- Data excerpts:
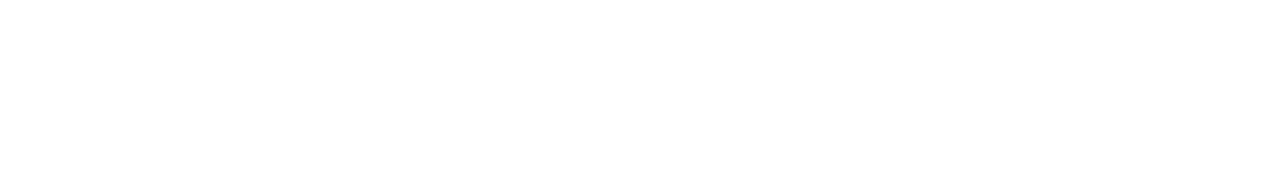
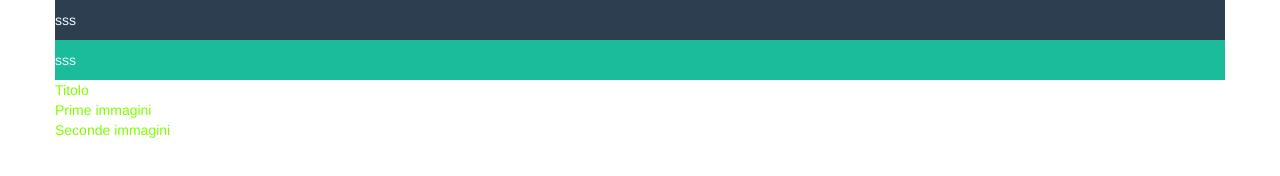
Before and after one commit to SimoneSaramondi/html-css-bootstrap-freelancer, a plain HTML site: page index.html in a window 1280 px wide. Drawn offline with nearby package versions, Linux system fonts and the light colour scheme.

Commit message:
header e nav

```diff
--- a/index.html
+++ b/index.html
@@ -11,6 +11,28 @@
     <title>Bootstrap</title>
 </head>
 <body>
+    <div class="container">
+        <header>
+                <div class="row">
+                    sss
+                </div>
+                <div class="row">
+                    sss
+                </div>
+        </header>
+
+        <nav>
+            <div class="row">
+                Titolo
+            </div>
+            <div class="row">
+                Prime immagini
+            </div>
+            <div class="row">
+                Seconde immagini
+            </div>
+        </nav>
+    </div>
 
 </body>
 </html>
--- a/style.css
+++ b/style.css
@@ -0,0 +1,12 @@
+
+header .row{
+    background-color: rgb(44, 62, 80);
+    color: aliceblue;
+    padding: 10px 0;
+}
+header .row:nth-child(2){
+    background-color: rgb(26, 188, 156);
+}
+nav .row{
+    color: chartreuse;
+}
```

- Task goal:
Without the pictures, return the entries exactly as they appear.

- Reply to the exercise:
Before and after one commit to SimoneSaramondi/html-css-bootstrap-freelancer, a plain HTML site: page index.html in a window 1280 px wide. Drawn offline with nearby package versions, Linux system fonts and the light colour scheme.

Commit message:
header e nav

```diff
--- a/index.html
+++ b/index.html
@@ -11,6 +11,28 @@
     <title>Bootstrap</title>
 </head>
 <body>
+    <div class="container">
+        <header>
+                <div class="row">
+                    sss
+                </div>
+                <div class="row">
+                    sss
+                </div>
+        </header>
+
+        <nav>
+            <div class="row">
+                Titolo
+            </div>
+            <div class="row">
+                Prime immagini
+            </div>
+            <div class="row">
+                Seconde immagini
+            </div>
+        </nav>
+    </div>
 
 </body>
 </html>
--- a/style.css
+++ b/style.css
@@ -0,0 +1,12 @@
+
+header .row{
+    background-color: rgb(44, 62, 80);
+    color: aliceblue;
+    padding: 10px 0;
+}
+header .row:nth-child(2){
+    background-color: rgb(26, 188, 156);
+}
+nav .row{
+    color: chartreuse;
+}
```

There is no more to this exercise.